While we don’t know exactly what it meant for Moses to know God “face to face,” we can infer that it involved a unique level of intimacy that no one else in the Hebrew Bible ever reached. The Biblical patriarchs, for example, might have experienced God, spoken to God and interrelated with God, but not one of them ever encountered God’s true essence, God’s personhood.

In a term that the Jewish theologian Martin Buber would most likely have used, only Moses had an “I-Thou” relationship with the Almighty.

When Moses resists the divine call and asks God, “Who am I?” in the famous scene at the burning bush, he expresses a heartfelt and deep humility that serves as a model for all of us who strive for moral and spiritual rectitude.

And when God answers him in this week’s Torah portion, God implies that it is only someone of such humble character that is worthy of the mantle of leadership, strong enough to liberate the Israelites from slavery in Egypt, and enlightened and evolved to a degree that make an intimate and ultimately successful partnership with God possible.
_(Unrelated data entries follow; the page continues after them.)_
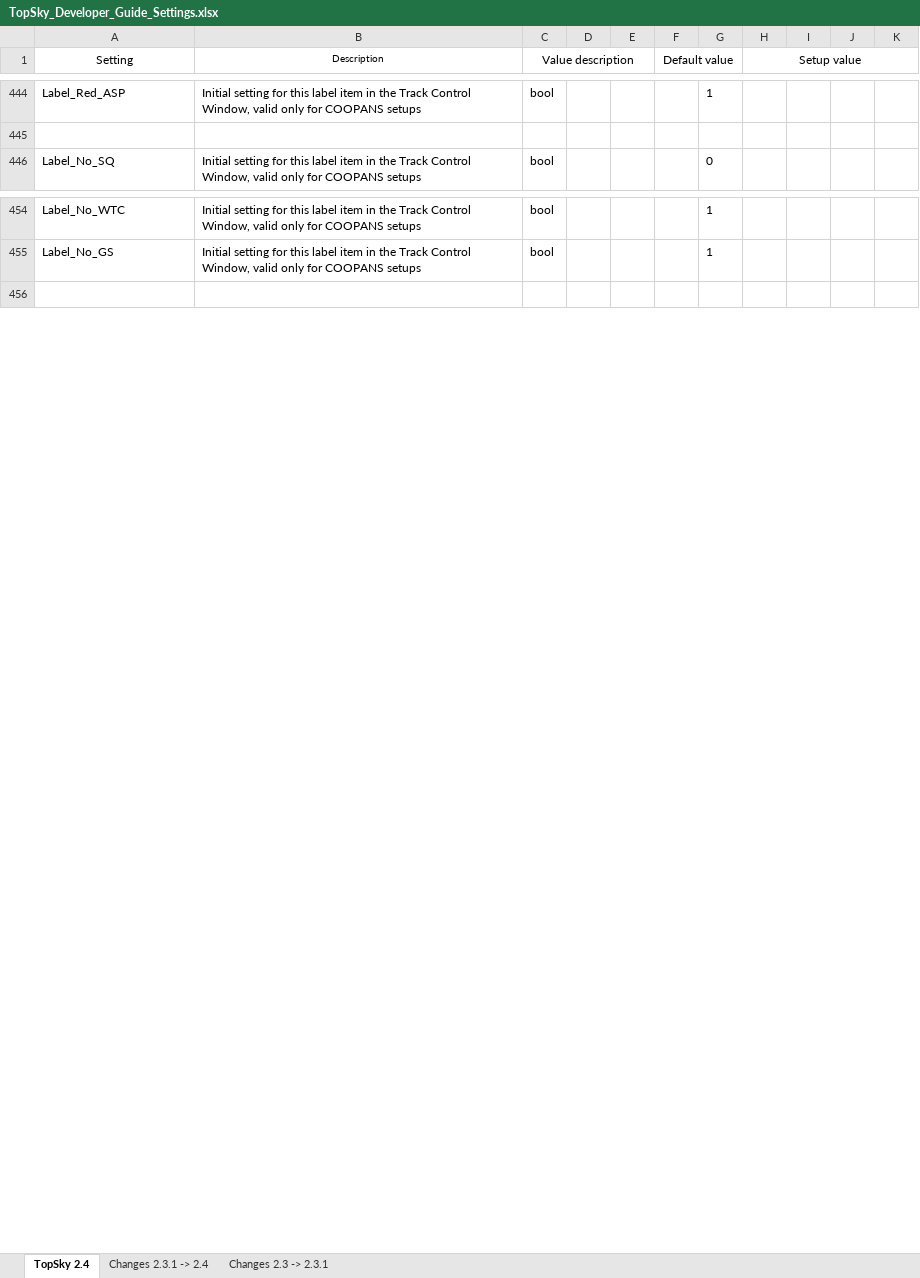
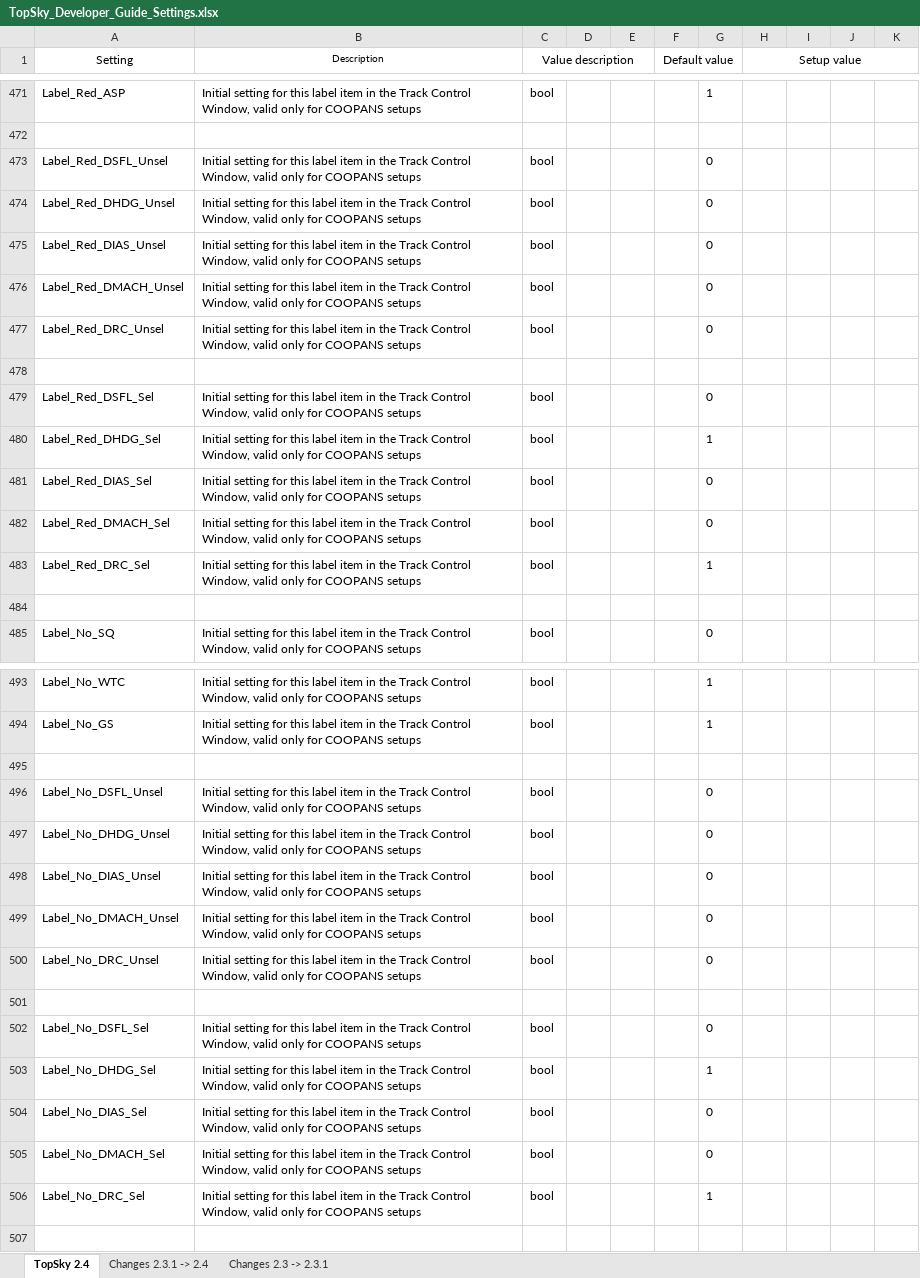
Before and after one commit to SpyrosTTK/HvACC-Settings, an Excel workbook: TopSky_Developer_Guide_Settings.xlsx, sheet TopSky 2.4, drawn as a sheet; only a part is shown, gaps mark what is left out; values as stored, in another font and other column widths than the file's, no borders; conditional formats not drawn; the diff covers the shown part only; the diff names each change by its address in the sheet, - before the commit and + after, or states it on an @@ line.

```diff
--- a/TopSky_Developer_Guide_Settings.xlsx (sheet TopSky 2.4)
+++ b/TopSky_Developer_Guide_Settings.xlsx (sheet TopSky 2.4)
+row 473: Label_Red_DSFL_Unsel | Initial setting for this label item in the Track Control Window, valid only for COOPANS setups | bool |  |  |  | 0
+row 474: Label_Red_DHDG_Unsel | Initial setting for this label item in the Track Control Window, valid only for COOPANS setups | bool |  |  |  | 0
+row 475: Label_Red_DIAS_Unsel | Initial setting for this label item in the Track Control Window, valid only for COOPANS setups | bool |  |  |  | 0
+row 476: Label_Red_DMACH_Unsel | Initial setting for this label item in the Track Control Window, valid only for COOPANS setups | bool |  |  |  | 0
+row 477: Label_Red_DRC_Unsel | Initial setting for this label item in the Track Control Window, valid only for COOPANS setups | bool |  |  |  | 0
+row 478: (empty)
+row 479: Label_Red_DSFL_Sel | Initial setting for this label item in the Track Control Window, valid only for COOPANS setups | bool |  |  |  | 0
+row 480: Label_Red_DHDG_Sel | Initial setting for this label item in the Track Control Window, valid only for COOPANS setups | bool |  |  |  | 1
+row 481: Label_Red_DIAS_Sel | Initial setting for this label item in the Track Control Window, valid only for COOPANS setups | bool |  |  |  | 0
+row 482: Label_Red_DMACH_Sel | Initial setting for this label item in the Track Control Window, valid only for COOPANS setups | bool |  |  |  | 0
+row 483: Label_Red_DRC_Sel | Initial setting for this label item in the Track Control Window, valid only for COOPANS setups | bool |  |  |  | 1
+row 484: (empty)
+row 495: (empty)
+row 496: Label_No_DSFL_Unsel | Initial setting for this label item in the Track Control Window, valid only for COOPANS setups | bool |  |  |  | 0
+row 497: Label_No_DHDG_Unsel | Initial setting for this label item in the Track Control Window, valid only for COOPANS setups | bool |  |  |  | 0
+row 498: Label_No_DIAS_Unsel | Initial setting for this label item in the Track Control Window, valid only for COOPANS setups | bool |  |  |  | 0
+row 499: Label_No_DMACH_Unsel | Initial setting for this label item in the Track Control Window, valid only for COOPANS setups | bool |  |  |  | 0
+row 500: Label_No_DRC_Unsel | Initial setting for this label item in the Track Control Window, valid only for COOPANS setups | bool |  |  |  | 0
+row 501: (empty)
+row 502: Label_No_DSFL_Sel | Initial setting for this label item in the Track Control Window, valid only for COOPANS setups | bool |  |  |  | 0
+row 503: Label_No_DHDG_Sel | Initial setting for this label item in the Track Control Window, valid only for COOPANS setups | bool |  |  |  | 1
+row 504: Label_No_DIAS_Sel | Initial setting for this label item in the Track Control Window, valid only for COOPANS setups | bool |  |  |  | 0
+row 505: Label_No_DMACH_Sel | Initial setting for this label item in the Track Control Window, valid only for COOPANS setups | bool |  |  |  | 0
+row 506: Label_No_DRC_Sel | Initial setting for this label item in the Track Control Window, valid only for COOPANS setups | bool |  |  |  | 1
```
Also changed, not shown: 38 added rows, 2 removed rows and 20 edited cells elsewhere in this sheet, sheet Changes 2.3.1 -> 2.4, 5 other files.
Rabbi Niles Elliot Goldstein
Rabbi Niles Elliot Goldstein

Rabbi Niles Elliot Goldstein is the spiritual leader of Congregation Beth Shalom in Napa Valley and the founding rabbi of the New Shul in New York City. He is also the author or editor of several books including "Gonzo Judaism" and "God at the Edge."